## WORK INSTRUCTIONS
The printed result should hold only the lines from the opening of the data through the line bearing "Nested subgraphs with", exactly as given and without pictures.

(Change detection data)
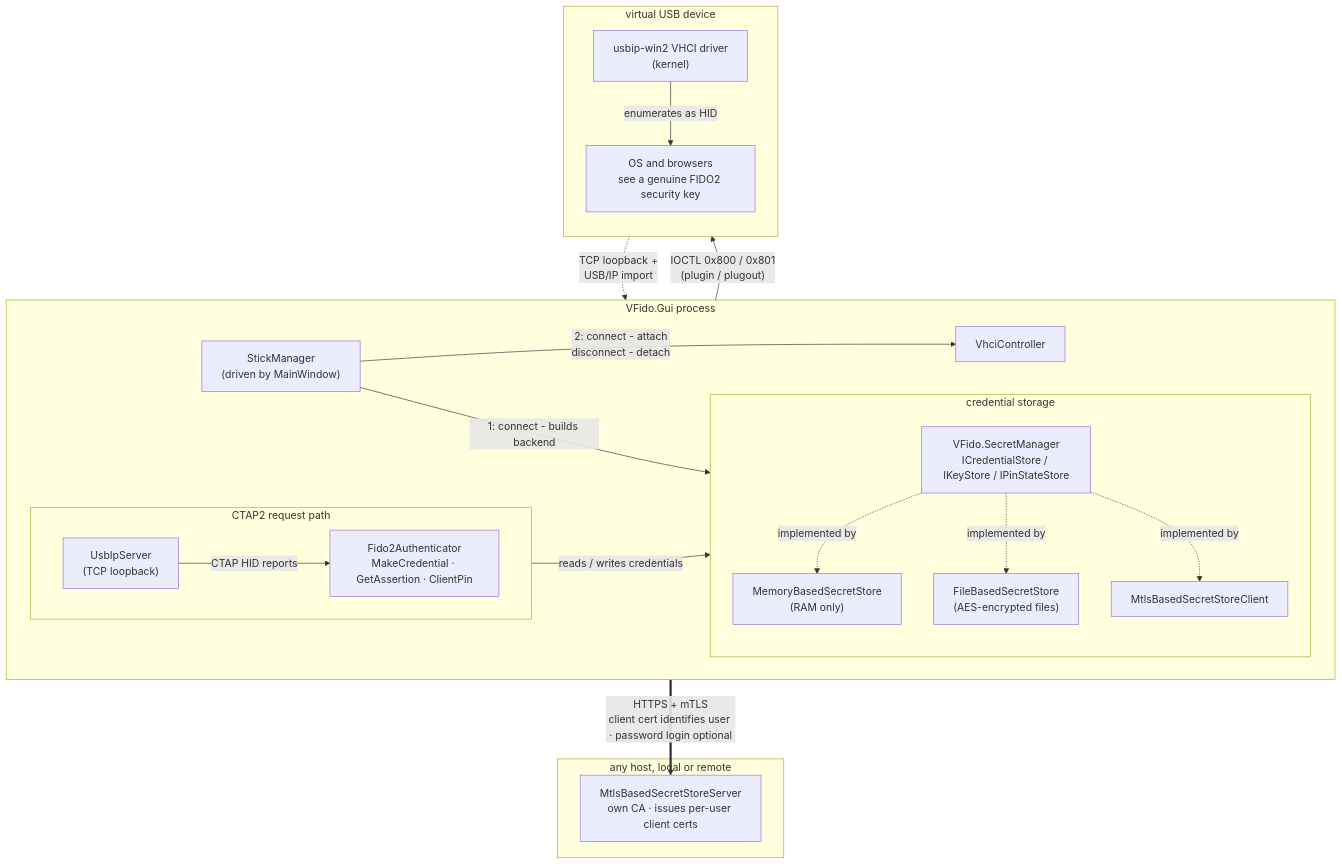
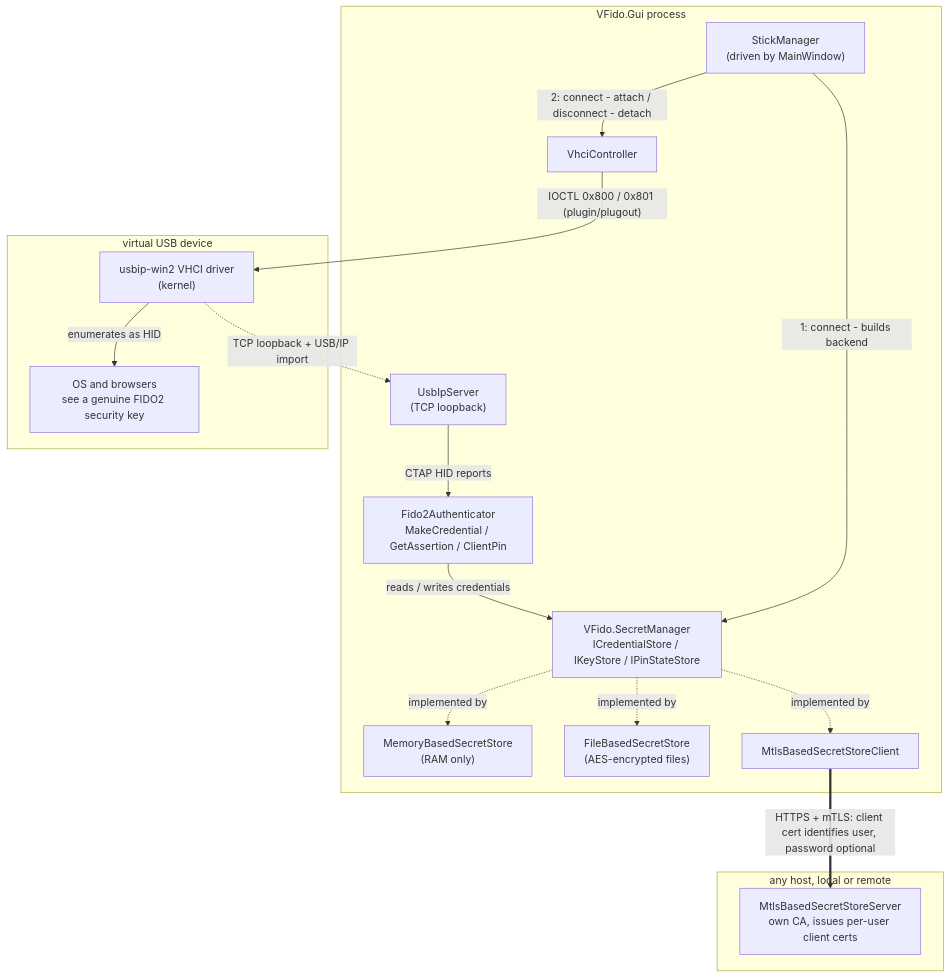
The diagram in README.md (keinPlan/virtual-fido), drawn with Mermaid before and after one commit.

Commit message:
Flatten README architecture diagram to fix GitHub mermaid rendering
Nested subgraphs with per-level direction overrides render badly on
GitHub's mermaid engine (mis-sized boxes, edges cutting through nodes).
Flattening to a single nesting level keeps the same nodes and edges.

````diff
--- a/README.md
+++ b/README.md
@@ -7,48 +7,34 @@
 ```mermaid
 flowchart TB
     subgraph gui["VFido.Gui process"]
-        direction LR
         UI["StickManager\n(driven by MainWindow)"]
         VhciController["VhciController"]
-
-        subgraph secrets["credential storage"]
-            direction TB
-            SM["VFido.SecretManager\nICredentialStore / IKeyStore / IPinStateStore"]
-            Mem["MemoryBasedSecretStore\n(RAM only)"]
-            File["FileBasedSecretStore\n(AES-encrypted files)"]
-            Client["MtlsBasedSecretStoreClient"]
-
-            SM -. "implemented by" .-> Mem
-            SM -. "implemented by" .-> File
-            SM -. "implemented by" .-> Client
-        end
-
-        subgraph request["CTAP2 request path"]
-            direction LR
-            UsbIpServer["UsbIpServer\n(TCP loopback)"]
-            Ctap2["Fido2Authenticator\nMakeCredential · GetAssertion · ClientPin"]
-
-            UsbIpServer -- "CTAP HID reports" --> Ctap2
-        end
+        UsbIpServer["UsbIpServer\n(TCP loopback)"]
+        Ctap2["Fido2Authenticator\nMakeCredential / GetAssertion / ClientPin"]
+        SM["VFido.SecretManager\nICredentialStore / IKeyStore / IPinStateStore"]
+        Mem["MemoryBasedSecretStore\n(RAM only)"]
+        File["FileBasedSecretStore\n(AES-encrypted files)"]
+        Client["MtlsBasedSecretStoreClient"]
     end
 
     subgraph usb["virtual USB device"]
-        direction TB
         Driver["usbip-win2 VHCI driver\n(kernel)"]
         OS["OS and browsers\nsee a genuine FIDO2 security key"]
+    end
 
-        Driver -- "enumerates as HID" --> OS
+    subgraph external["any host, local or remote"]
+        Server["MtlsBasedSecretStoreServer\nown CA, issues per-user client certs"]
     end
 
     UI -- "1: connect - builds backend" --> SM
-    UI -- "2: connect - attach\ndisconnect - detach" --> VhciController
-    VhciController -- "IOCTL 0x800 / 0x801\n(plugin / plugout)" --> Driver
-    Driver -. "TCP loopback +\nUSB/IP import" .-> UsbIpServer
+    UI -- "2: connect - attach / disconnect - detach" --> VhciController
+    VhciController -- "IOCTL 0x800 / 0x801 (plugin/plugout)" --> Driver
+    Driver -- "enumerates as HID" --> OS
+    Driver -. "TCP loopback + USB/IP import" .-> UsbIpServer
+    UsbIpServer -- "CTAP HID reports" --> Ctap2
     Ctap2 -- "reads / writes credentials" --> SM
-
-    subgraph external["any host, local or remote"]
-        Server["MtlsBasedSecretStoreServer\nown CA · issues per-user client certs"]
-    end
-
-    Client == "HTTPS + mTLS\nclient cert identifies user · password login optional" ==> Server
+    SM -. "implemented by" .-> Mem
+    SM -. "implemented by" .-> File
+    SM -. "implemented by" .-> Client
+    Client == "HTTPS + mTLS: client cert identifies user, password optional" ==> Server
 ```
````
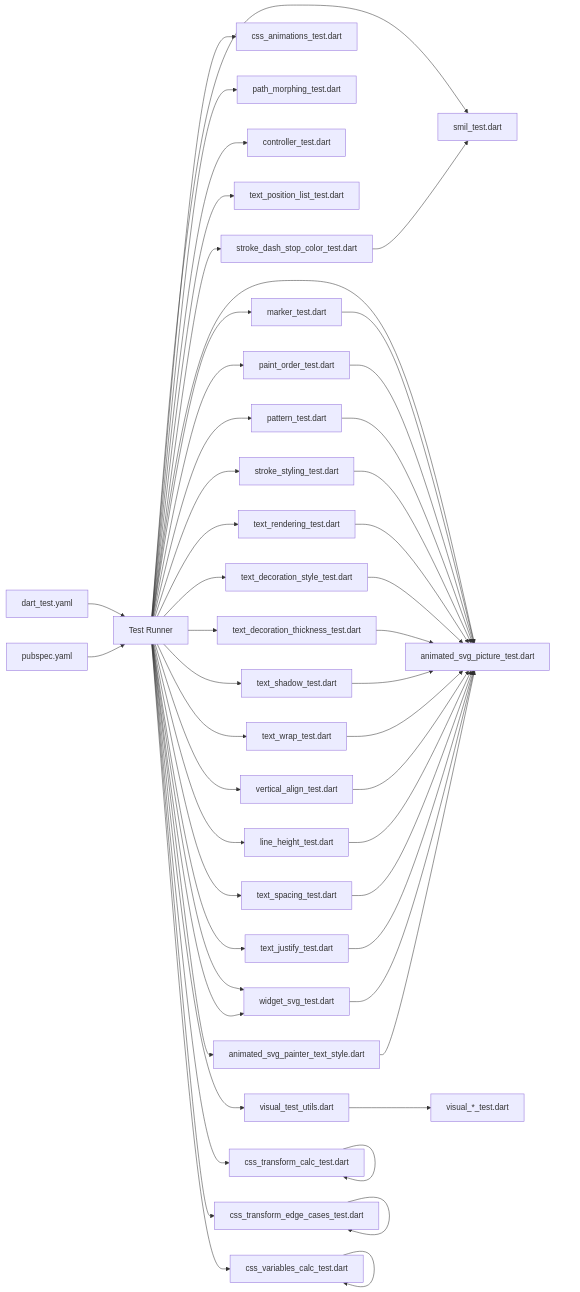
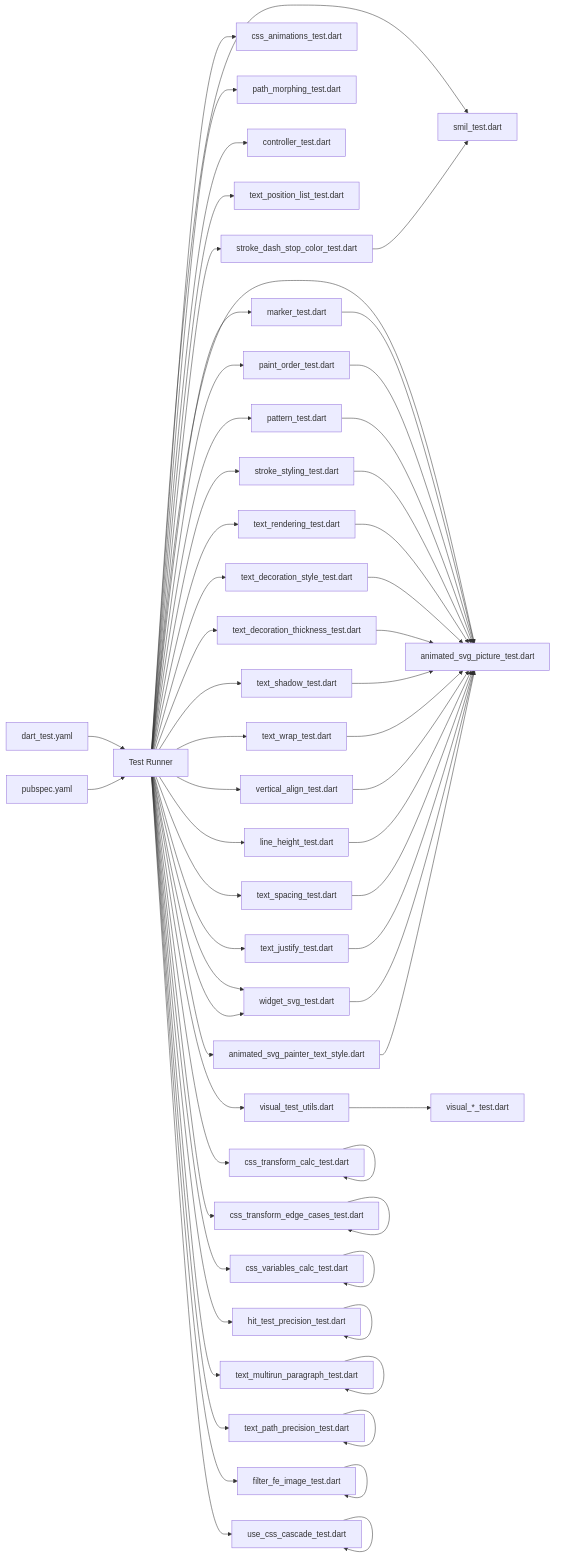
The ninth of 9 diagrams in .qoder/repowiki/en/content/Testing and Quality Assurance.md (denisnadey/flutter_full_svg_support), drawn with Mermaid before and after one commit. The commit also changed other lines of this file and 30 other files, not shown here.

First line of the commit message:
feat(svg): enhance use element symbol inheritance with full CSS cascade support

````diff
--- a/.qoder/repowiki/en/content/Testing and Quality Assurance.md
+++ b/.qoder/repowiki/en/content/Testing and Quality Assurance.md
@@ -718,52 +1091,62 @@
 ```mermaid
 graph LR
 D["dart_test.yaml"] --> T["Test Runner"]
 P["pubspec.yaml"] --> T
 T --> V["visual_test_utils.dart"]
 T --> S["smil_test.dart"]
 T --> C["css_animations_test.dart"]
 T --> PM["path_morphing_test.dart"]
 T --> CT["controller_test.dart"]
 T --> AP["animated_svg_picture_test.dart"]
 T --> TP["text_position_list_test.dart"]
 T --> MK["marker_test.dart"]
 T --> PO["paint_order_test.dart"]
 T --> PT["pattern_test.dart"]
 T --> SS["stroke_styling_test.dart"]
 T --> TR["text_rendering_test.dart"]
 T --> TDS["text_decoration_style_test.dart"]
 T --> TDT["text_decoration_thickness_test.dart"]
 T --> TSH["text_shadow_test.dart"]
 T --> TW["text_wrap_test.dart"]
 T --> VA["vertical_align_test.dart"]
 T --> LH["line_height_test.dart"]
 T --> TS["text_spacing_test.dart"]
 T --> TJ["text_justify_test.dart"]
 T --> WS["white_space_test.dart"]
 T --> SDSC["stroke_dash_stop_color_test.dart"]
 T --> ASTS["animated_svg_painter_text_style.dart"]
 T --> WS["widget_svg_test.dart"]
 T --> CTC["css_transform_calc_test.dart"]
 T --> CTEC["css_transform_edge_cases_test.dart"]
 T --> CVC["css_variables_calc_test.dart"]
+T --> HTP["hit_test_precision_test.dart"]
+T --> TMP["text_multirun_paragraph_test.dart"]
+T --> TPP["text_path_precision_test.dart"]
+T --> FFI["filter_fe_image_test.dart"]
+T --> UCC["use_css_cascade_test.dart"]
 V --> VT["visual_*_test.dart"]
 MK --> AP
 PO --> AP
 PT --> AP
 SS --> AP
 TR --> AP
 TDS --> AP
 TDT --> AP
 TSH --> AP
 TW --> AP
 VA --> AP
 LH --> AP
 TS --> AP
 TJ --> AP
 WS --> AP
 SDSC --> S
 ASTS --> AP
 CTC --> CTC
 CTEC --> CTEC
 CVC --> CVC
+HTP --> HTP
+TMP --> TMP
+TPP --> TPP
+FFI --> FFI
+UCC --> UCC
 ```
````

## RESPONSE BELOW
The diagram in README.md (keinPlan/virtual-fido), drawn with Mermaid before and after one commit.

Commit message:
Flatten README architecture diagram to fix GitHub mermaid rendering
Nested subgraphs with per-level direction overrides render badly on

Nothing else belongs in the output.